On 1 January, Jair Bolsonaro will be sworn in as Brazil’s 38th president. He has expressed open disdain for the indigenous peoples of Brazil, and it is no exaggeration to say that some of the world’s most unique and diverse tribes are facing annihilation. Genocide is defined by the UN as “the intent to destroy, in whole or in part, a national, ethnical, racial or religious group”. Large-scale mass genocides rightly receive global attention, yet countless others go unreported and unpunished because the victims number only a few hundred, or even a few dozen.
“It’s a shame that the Brazilian cavalry wasn’t as efficient as the Americans, who exterminated the Indians.” — Jair Bolsonaro
Right now, deep in the Amazon rainforest, a small tribe of survivors is on the run. They are the Kawahiva, an uncontacted tribe of just a few dozen people, the victims of waves of horrific attacks which have pushed them to the brink of extinction. We know almost nothing about them, except that they are fleeing chainsaws in a region with the highest rate of deforestation in the Amazon. Brazil’s first ever investigation into the genocide of an uncontacted tribe was launched in 2005, and 29 people suspected of involvement in killing Kawahiva were detained but later released, including a former state governor and a senior policeman. The case stalled for lack of evidence.
The Kawahiva’s territory lies near the town of Colniza, one of the most violent areas in Brazil, where 90% of income is from illegal logging. Survival International, the global movement fighting for the rights of tribal people, has recently called for increased police protection for the team responsible for protecting the Kawahiva’s land.
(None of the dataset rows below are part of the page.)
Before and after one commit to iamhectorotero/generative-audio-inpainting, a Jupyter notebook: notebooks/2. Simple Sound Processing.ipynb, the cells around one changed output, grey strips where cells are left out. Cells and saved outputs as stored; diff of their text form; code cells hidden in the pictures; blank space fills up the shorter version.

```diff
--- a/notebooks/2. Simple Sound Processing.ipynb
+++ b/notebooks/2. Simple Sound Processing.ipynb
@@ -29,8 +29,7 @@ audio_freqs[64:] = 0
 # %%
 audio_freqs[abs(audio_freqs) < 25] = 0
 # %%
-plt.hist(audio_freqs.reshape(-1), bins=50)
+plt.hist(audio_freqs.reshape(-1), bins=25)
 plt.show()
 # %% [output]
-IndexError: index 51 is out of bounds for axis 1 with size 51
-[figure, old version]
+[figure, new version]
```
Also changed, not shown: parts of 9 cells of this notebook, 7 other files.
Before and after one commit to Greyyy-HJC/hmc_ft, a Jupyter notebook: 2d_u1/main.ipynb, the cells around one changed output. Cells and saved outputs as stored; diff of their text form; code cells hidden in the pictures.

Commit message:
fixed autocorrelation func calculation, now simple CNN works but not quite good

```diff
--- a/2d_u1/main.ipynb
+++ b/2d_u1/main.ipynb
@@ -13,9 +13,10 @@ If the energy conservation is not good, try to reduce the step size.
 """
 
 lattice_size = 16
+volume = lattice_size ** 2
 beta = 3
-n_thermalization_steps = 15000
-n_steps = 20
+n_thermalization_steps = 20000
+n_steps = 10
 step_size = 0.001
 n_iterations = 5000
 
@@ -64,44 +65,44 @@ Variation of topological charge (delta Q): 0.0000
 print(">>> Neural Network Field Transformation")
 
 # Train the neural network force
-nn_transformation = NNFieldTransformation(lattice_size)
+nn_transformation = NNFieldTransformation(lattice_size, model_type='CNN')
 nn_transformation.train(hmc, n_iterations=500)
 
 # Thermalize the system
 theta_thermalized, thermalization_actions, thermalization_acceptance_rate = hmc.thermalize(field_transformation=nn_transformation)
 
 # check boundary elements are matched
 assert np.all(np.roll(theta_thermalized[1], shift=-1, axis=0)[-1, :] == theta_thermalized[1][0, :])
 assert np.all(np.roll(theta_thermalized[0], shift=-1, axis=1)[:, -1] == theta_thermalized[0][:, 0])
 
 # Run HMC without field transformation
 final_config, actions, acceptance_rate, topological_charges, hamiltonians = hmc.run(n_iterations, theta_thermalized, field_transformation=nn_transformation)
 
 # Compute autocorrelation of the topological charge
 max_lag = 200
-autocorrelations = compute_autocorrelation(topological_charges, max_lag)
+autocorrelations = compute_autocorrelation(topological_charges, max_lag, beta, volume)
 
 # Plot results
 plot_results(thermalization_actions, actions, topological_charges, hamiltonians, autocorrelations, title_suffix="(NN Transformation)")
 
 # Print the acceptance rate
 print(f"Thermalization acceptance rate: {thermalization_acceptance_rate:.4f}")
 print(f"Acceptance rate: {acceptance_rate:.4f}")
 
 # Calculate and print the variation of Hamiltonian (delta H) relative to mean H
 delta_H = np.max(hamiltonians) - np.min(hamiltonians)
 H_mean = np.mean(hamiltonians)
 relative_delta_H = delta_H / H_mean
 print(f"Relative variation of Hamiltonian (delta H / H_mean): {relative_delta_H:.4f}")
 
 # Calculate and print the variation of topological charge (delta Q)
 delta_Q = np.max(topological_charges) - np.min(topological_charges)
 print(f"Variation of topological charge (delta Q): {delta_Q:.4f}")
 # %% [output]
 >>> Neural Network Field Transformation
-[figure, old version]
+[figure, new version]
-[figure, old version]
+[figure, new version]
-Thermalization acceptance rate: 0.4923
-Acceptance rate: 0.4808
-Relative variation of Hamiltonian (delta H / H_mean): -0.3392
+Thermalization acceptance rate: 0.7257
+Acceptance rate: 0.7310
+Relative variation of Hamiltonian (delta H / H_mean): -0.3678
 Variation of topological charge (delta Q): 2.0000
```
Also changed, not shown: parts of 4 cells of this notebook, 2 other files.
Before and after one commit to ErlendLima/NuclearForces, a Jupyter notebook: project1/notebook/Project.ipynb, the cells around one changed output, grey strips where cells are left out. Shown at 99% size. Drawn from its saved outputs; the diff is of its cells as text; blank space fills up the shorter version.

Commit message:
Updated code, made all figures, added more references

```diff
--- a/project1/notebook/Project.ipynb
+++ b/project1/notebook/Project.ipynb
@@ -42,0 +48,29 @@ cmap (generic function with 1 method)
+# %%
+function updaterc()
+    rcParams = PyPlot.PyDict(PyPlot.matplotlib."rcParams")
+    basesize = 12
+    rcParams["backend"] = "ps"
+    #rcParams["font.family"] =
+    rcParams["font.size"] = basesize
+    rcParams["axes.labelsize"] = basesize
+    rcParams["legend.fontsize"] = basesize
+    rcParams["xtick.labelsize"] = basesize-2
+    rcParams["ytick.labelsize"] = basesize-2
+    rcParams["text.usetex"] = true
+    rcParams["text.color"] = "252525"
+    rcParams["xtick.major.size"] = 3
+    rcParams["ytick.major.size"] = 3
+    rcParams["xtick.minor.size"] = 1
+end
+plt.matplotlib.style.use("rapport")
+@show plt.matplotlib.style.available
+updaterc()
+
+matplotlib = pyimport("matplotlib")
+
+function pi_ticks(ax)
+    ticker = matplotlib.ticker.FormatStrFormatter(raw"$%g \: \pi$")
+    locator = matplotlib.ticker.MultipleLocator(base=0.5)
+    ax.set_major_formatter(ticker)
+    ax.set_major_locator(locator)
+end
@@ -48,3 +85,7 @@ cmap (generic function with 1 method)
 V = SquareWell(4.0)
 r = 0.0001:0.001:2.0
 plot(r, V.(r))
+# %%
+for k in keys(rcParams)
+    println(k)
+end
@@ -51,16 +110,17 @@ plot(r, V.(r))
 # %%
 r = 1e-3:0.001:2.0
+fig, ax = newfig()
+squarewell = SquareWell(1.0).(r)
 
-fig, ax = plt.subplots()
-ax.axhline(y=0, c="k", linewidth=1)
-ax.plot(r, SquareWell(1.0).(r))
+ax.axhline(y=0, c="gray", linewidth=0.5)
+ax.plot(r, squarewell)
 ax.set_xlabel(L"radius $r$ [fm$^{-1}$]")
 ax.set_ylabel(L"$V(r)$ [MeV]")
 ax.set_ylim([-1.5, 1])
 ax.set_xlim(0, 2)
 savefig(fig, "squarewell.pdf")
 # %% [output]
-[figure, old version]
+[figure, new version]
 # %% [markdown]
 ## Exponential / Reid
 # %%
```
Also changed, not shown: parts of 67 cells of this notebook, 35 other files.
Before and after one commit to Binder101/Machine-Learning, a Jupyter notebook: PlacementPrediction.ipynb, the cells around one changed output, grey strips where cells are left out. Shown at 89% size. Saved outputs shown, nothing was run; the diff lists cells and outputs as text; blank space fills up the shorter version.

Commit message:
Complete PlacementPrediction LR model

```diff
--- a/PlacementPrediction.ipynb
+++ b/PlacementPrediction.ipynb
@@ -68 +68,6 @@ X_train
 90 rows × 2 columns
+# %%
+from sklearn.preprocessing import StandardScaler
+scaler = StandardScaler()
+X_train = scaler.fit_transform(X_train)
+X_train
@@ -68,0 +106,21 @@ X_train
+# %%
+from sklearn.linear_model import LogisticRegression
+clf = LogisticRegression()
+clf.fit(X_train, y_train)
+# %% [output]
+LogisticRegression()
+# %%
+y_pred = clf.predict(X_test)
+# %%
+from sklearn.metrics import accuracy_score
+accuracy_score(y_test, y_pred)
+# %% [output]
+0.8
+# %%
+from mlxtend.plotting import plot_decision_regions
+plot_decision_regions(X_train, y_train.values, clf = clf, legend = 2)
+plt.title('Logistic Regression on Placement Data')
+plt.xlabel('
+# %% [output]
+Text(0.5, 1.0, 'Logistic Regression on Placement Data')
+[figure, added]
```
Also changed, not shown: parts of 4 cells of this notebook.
FUNAI, Brazil’s Indian Affairs Department, has been prevented from properly carrying out its work in the area due to violence from illegal loggers and ranchers, leaving the tribe exposed.
Preventing a genocide of uncontacted people is not a priority for Bolsonaro. He once said: “There is no indigenous territory where there aren’t minerals. Gold, tin and magnesium are in these lands, especially in the Amazon, the richest area in the world. I’m not getting into this nonsense of defending land for Indians.” …
Climate Change A ‘secondary’ Issue, Says Brazil’s Environment Minister
By Dom Phillips
The Guardian (12/10/18)
Brazil’s new environment minister believes that global warming is “secondary”, that many environmental fines are “ideological” and has been accused of altering plans for an environmentally protected area in order to favour businesses.
Ricardo Salles, the former environment secretary for São Paulo state, was recommended for his new role by business and agribusiness groups and announced as minister in a tweet on Sunday by the far-right president-elect, Jair Bolsonaro.
Environmentalists said the appointment was a serious setback to protection at a time when deforestation and illegal mining in the Amazon were on the rise.